[[ Exercise materials, beginning ]]
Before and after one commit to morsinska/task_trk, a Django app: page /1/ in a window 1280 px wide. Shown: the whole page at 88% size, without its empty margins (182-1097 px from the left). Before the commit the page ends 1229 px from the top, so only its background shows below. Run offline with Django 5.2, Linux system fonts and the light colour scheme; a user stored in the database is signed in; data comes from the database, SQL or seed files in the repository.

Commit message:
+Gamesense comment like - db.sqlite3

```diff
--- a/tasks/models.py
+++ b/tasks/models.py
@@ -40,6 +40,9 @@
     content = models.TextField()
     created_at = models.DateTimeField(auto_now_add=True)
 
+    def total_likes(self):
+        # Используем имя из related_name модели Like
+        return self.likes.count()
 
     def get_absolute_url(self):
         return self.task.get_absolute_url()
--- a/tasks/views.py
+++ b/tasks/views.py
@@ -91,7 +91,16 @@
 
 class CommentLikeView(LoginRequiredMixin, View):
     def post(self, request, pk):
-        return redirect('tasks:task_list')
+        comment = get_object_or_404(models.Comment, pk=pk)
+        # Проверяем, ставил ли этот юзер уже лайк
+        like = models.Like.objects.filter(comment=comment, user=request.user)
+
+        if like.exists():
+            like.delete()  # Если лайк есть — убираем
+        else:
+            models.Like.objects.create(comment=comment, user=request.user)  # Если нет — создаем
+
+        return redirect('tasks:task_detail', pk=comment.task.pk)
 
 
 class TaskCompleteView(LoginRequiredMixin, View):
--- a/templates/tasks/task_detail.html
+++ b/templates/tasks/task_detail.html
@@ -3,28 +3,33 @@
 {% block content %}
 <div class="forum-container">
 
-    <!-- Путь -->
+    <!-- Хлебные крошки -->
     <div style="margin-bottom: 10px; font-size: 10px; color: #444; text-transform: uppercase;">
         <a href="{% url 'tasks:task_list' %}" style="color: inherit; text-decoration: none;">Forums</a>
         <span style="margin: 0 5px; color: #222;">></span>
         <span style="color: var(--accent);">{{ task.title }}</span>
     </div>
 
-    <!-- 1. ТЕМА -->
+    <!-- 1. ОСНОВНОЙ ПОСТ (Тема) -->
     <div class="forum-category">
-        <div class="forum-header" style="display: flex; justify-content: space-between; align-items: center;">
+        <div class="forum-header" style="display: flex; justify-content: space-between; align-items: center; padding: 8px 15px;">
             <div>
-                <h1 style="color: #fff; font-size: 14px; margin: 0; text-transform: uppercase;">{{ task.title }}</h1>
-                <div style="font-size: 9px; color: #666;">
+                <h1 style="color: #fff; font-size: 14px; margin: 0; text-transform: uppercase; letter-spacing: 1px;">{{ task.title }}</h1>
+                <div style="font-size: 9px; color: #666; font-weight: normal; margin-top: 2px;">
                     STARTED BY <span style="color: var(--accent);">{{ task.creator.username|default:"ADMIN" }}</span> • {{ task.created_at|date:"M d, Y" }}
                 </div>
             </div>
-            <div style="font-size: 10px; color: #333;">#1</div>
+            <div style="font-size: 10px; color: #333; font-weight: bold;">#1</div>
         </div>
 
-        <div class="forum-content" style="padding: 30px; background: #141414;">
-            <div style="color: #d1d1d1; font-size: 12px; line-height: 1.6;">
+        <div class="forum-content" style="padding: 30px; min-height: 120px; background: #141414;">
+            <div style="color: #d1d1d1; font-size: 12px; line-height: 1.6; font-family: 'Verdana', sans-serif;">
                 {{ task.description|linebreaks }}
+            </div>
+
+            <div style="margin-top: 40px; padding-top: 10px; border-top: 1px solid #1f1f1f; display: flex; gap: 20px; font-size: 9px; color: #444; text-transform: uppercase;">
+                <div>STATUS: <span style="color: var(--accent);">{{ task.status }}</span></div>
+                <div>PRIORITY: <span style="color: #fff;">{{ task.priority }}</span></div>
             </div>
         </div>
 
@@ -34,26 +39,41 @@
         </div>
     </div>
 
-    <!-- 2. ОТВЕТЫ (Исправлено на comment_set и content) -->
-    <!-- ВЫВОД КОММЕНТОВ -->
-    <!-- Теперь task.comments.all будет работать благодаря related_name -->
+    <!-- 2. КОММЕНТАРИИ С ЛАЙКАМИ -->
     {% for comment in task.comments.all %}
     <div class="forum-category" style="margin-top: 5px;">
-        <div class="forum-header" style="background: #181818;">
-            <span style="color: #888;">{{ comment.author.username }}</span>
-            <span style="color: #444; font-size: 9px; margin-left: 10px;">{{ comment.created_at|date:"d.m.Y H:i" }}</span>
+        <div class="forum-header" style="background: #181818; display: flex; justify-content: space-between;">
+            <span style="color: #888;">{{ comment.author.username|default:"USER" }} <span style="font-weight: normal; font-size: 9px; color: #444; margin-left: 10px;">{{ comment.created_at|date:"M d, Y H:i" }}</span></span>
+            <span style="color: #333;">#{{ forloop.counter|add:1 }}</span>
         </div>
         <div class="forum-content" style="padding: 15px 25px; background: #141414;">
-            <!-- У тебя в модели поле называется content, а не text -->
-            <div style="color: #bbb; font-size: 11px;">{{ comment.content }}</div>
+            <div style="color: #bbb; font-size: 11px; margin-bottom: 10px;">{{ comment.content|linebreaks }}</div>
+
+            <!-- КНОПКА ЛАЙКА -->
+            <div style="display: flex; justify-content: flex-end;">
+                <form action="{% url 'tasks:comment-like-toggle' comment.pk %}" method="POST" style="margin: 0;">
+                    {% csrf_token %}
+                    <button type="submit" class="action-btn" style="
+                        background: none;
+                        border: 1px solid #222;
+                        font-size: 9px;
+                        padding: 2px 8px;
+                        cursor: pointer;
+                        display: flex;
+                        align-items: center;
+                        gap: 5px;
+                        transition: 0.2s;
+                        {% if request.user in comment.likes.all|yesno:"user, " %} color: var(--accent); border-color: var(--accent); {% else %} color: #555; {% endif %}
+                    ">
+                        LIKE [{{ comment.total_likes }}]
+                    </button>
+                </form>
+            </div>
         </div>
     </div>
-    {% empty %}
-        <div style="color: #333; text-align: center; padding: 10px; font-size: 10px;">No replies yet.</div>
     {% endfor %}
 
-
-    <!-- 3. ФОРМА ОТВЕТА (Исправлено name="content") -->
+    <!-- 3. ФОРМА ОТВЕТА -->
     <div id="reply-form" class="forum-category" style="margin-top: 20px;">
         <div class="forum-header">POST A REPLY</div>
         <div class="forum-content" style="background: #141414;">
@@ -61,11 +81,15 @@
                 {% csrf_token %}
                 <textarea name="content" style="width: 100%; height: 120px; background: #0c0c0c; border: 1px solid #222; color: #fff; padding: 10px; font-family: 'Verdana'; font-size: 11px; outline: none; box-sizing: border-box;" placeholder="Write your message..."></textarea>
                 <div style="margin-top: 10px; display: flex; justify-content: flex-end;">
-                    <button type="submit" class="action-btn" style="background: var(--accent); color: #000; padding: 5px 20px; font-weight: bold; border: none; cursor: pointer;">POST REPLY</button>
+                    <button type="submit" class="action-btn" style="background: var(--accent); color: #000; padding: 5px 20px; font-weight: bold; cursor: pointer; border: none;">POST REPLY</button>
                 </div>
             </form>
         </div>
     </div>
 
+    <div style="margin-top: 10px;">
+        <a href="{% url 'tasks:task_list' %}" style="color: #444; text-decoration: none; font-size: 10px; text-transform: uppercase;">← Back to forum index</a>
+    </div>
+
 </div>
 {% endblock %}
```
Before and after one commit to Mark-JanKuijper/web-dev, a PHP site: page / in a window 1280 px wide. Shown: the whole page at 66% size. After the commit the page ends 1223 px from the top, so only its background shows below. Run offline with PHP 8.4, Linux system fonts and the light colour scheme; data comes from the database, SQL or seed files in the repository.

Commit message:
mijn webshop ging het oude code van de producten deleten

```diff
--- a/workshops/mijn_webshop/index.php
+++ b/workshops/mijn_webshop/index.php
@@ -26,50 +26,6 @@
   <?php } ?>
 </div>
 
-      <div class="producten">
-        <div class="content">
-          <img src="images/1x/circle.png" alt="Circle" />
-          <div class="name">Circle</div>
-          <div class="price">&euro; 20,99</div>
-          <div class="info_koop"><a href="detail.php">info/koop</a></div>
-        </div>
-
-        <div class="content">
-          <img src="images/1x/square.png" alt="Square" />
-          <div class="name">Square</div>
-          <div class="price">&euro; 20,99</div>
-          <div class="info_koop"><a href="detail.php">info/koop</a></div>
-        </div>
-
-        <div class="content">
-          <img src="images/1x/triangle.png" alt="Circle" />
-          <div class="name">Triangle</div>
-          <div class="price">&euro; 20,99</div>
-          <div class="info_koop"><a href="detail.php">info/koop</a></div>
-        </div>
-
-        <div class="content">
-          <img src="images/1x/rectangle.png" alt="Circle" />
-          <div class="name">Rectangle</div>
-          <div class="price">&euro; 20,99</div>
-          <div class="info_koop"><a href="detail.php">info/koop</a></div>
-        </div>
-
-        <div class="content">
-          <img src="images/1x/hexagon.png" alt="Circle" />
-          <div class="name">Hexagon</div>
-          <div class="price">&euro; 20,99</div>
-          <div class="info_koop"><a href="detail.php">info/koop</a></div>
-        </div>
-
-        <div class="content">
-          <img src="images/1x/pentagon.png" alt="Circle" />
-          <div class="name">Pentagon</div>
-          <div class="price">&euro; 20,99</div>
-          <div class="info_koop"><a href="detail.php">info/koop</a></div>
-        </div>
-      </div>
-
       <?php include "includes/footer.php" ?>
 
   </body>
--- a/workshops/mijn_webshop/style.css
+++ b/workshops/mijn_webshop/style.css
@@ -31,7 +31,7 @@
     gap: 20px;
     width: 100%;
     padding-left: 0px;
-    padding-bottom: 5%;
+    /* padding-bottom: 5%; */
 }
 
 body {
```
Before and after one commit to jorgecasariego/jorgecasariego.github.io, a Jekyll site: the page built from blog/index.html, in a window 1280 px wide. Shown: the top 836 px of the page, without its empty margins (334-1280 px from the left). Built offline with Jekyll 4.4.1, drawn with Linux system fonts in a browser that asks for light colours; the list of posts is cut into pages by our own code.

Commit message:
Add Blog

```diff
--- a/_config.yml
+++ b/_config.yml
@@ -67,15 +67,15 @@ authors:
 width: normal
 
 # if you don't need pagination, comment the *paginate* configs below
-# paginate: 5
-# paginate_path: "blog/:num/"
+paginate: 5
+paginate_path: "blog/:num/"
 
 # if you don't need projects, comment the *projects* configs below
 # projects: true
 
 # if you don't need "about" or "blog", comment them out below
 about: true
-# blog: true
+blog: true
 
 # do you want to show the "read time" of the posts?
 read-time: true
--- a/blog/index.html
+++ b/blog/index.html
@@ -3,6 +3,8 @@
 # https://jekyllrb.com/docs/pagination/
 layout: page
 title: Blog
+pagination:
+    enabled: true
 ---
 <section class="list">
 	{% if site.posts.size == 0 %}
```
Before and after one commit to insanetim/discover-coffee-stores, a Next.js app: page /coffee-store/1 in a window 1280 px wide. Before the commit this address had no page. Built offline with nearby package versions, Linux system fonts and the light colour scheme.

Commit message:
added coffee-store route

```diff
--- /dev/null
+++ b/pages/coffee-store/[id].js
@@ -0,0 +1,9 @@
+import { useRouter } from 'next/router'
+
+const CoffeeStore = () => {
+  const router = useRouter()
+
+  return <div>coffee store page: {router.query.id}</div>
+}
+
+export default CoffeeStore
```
[[ Exercise materials, end ]]
### What the exercise asks
All of the lines above that carry the string "index" need to be found and copied.

### Completed exercise
+        <a href="{% url 'tasks:task_list' %}" style="color: #444; text-decoration: none; font-size: 10px; text-transform: uppercase;">← Back to forum index</a>
--- a/workshops/mijn_webshop/index.php
+++ b/workshops/mijn_webshop/index.php
Before and after one commit to jorgecasariego/jorgecasariego.github.io, a Jekyll site: the page built from blog/index.html, in a window 1280 px wide. Shown: the top 836 px of the page, without its empty margins (334-1280 px from the left). Built offline with Jekyll 4.4.1, drawn with Linux system fonts in a browser that asks for light colours; the list of posts is cut into pages by our own code.
--- a/blog/index.html
+++ b/blog/index.html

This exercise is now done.